Task requirements:
Copy each entry as it stands, leaving nothing out.

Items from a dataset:
■ ■ ■

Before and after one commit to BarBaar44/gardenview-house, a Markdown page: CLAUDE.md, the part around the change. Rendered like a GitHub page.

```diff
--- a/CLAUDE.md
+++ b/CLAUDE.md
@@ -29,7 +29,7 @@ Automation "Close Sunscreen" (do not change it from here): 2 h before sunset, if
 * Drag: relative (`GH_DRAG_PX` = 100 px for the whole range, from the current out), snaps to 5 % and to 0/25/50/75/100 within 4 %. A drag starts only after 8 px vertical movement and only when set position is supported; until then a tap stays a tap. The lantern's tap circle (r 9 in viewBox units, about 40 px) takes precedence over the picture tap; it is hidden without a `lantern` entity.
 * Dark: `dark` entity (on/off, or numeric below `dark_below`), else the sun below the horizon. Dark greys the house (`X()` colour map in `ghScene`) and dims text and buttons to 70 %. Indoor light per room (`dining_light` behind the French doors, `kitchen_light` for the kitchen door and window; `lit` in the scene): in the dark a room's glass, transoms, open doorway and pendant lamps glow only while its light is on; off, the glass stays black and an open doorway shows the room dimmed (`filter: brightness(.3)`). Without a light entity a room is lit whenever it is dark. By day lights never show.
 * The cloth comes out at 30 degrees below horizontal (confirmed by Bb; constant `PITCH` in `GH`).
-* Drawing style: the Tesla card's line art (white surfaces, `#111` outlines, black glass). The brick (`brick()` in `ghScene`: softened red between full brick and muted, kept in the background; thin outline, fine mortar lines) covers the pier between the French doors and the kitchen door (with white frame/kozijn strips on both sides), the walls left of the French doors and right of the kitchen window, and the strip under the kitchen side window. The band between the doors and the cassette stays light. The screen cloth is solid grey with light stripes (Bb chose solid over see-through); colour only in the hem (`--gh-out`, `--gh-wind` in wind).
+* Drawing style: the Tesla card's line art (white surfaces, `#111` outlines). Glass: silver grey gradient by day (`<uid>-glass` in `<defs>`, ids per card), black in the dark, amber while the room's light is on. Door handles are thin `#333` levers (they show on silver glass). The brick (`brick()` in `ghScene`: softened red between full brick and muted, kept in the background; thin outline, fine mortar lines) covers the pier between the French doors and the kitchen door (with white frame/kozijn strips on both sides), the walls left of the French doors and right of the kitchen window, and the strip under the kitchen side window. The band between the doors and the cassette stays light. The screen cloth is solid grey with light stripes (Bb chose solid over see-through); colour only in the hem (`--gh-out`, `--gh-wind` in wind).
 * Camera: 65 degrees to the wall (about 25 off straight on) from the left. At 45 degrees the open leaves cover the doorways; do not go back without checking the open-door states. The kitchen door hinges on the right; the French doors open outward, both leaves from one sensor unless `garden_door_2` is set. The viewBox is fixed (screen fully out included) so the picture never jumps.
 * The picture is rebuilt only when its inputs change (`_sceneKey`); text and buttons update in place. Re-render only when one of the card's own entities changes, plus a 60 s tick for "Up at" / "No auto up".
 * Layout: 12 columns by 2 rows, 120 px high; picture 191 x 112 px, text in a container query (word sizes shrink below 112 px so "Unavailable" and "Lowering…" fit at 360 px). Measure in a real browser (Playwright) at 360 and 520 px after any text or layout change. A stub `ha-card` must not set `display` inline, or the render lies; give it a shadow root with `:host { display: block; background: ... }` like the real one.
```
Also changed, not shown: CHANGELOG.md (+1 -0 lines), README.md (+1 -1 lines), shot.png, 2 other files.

■ ■ ■

Task output:
Before and after one commit to BarBaar44/gardenview-house, a Markdown page: CLAUDE.md, the part around the change. Rendered like a GitHub page.

```diff
--- a/CLAUDE.md
+++ b/CLAUDE.md
@@ -29,7 +29,7 @@ Automation "Close Sunscreen" (do not change it from here): 2 h before sunset, if
 * Drag: relative (`GH_DRAG_PX` = 100 px for the whole range, from the current out), snaps to 5 % and to 0/25/50/75/100 within 4 %. A drag starts only after 8 px vertical movement and only when set position is supported; until then a tap stays a tap. The lantern's tap circle (r 9 in viewBox units, about 40 px) takes precedence over the picture tap; it is hidden without a `lantern` entity.
 * Dark: `dark` entity (on/off, or numeric below `dark_below`), else the sun below the horizon. Dark greys the house (`X()` colour map in `ghScene`) and dims text and buttons to 70 %. Indoor light per room (`dining_light` behind the French doors, `kitchen_light` for the kitchen door and window; `lit` in the scene): in the dark a room's glass, transoms, open doorway and pendant lamps glow only while its light is on; off, the glass stays black and an open doorway shows the room dimmed (`filter: brightness(.3)`). Without a light entity a room is lit whenever it is dark. By day lights never show.
 * The cloth comes out at 30 degrees below horizontal (confirmed by Bb; constant `PITCH` in `GH`).
-* Drawing style: the Tesla card's line art (white surfaces, `#111` outlines, black glass). The brick (`brick()` in `ghScene`: softened red between full brick and muted, kept in the background; thin outline, fine mortar lines) covers the pier between the French doors and the kitchen door (with white frame/kozijn strips on both sides), the walls left of the French doors and right of the kitchen window, and the strip under the kitchen side window. The band between the doors and the cassette stays light. The screen cloth is solid grey with light stripes (Bb chose solid over see-through); colour only in the hem (`--gh-out`, `--gh-wind` in wind).
+* Drawing style: the Tesla card's line art (white surfaces, `#111` outlines). Glass: silver grey gradient by day (`<uid>-glass` in `<defs>`, ids per card), black in the dark, amber while the room's light is on. Door handles are thin `#333` levers (they show on silver glass). The brick (`brick()` in `ghScene`: softened red between full brick and muted, kept in the background; thin outline, fine mortar lines) covers the pier between the French doors and the kitchen door (with white frame/kozijn strips on both sides), the walls left of the French doors and right of the kitchen window, and the strip under the kitchen side window. The band between the doors and the cassette stays light. The screen cloth is solid grey with light stripes (Bb chose solid over see-through); colour only in the hem (`--gh-out`, `--gh-wind` in wind).
 * Camera: 65 degrees to the wall (about 25 off straight on) from the left. At 45 degrees the open leaves cover the doorways; do not go back without checking the open-door states. The kitchen door hinges on the right; the French doors open outward, both leaves from one sensor unless `garden_door_2` is set. The viewBox is fixed (screen fully out included) so the picture never jumps.
 * The picture is rebuilt only when its inputs change (`_sceneKey`); text and buttons update in place. Re-render only when one of the card's own entities changes, plus a 60 s tick for "Up at" / "No auto up".
 * Layout: 12 columns by 2 rows, 120 px high; picture 191 x 112 px, text in a container query (word sizes shrink below 112 px so "Unavailable" and "Lowering…" fit at 360 px). Measure in a real browser (Playwright) at 360 and 520 px after any text or layout change. A stub `ha-card` must not set `display` inline, or the render lies; give it a shadow root with `:host { display: block; background: ... }` like the real one.
```
Also changed, not shown: CHANGELOG.md (+1 -0 lines), README.md (+1 -1 lines), shot.png, 2 other files.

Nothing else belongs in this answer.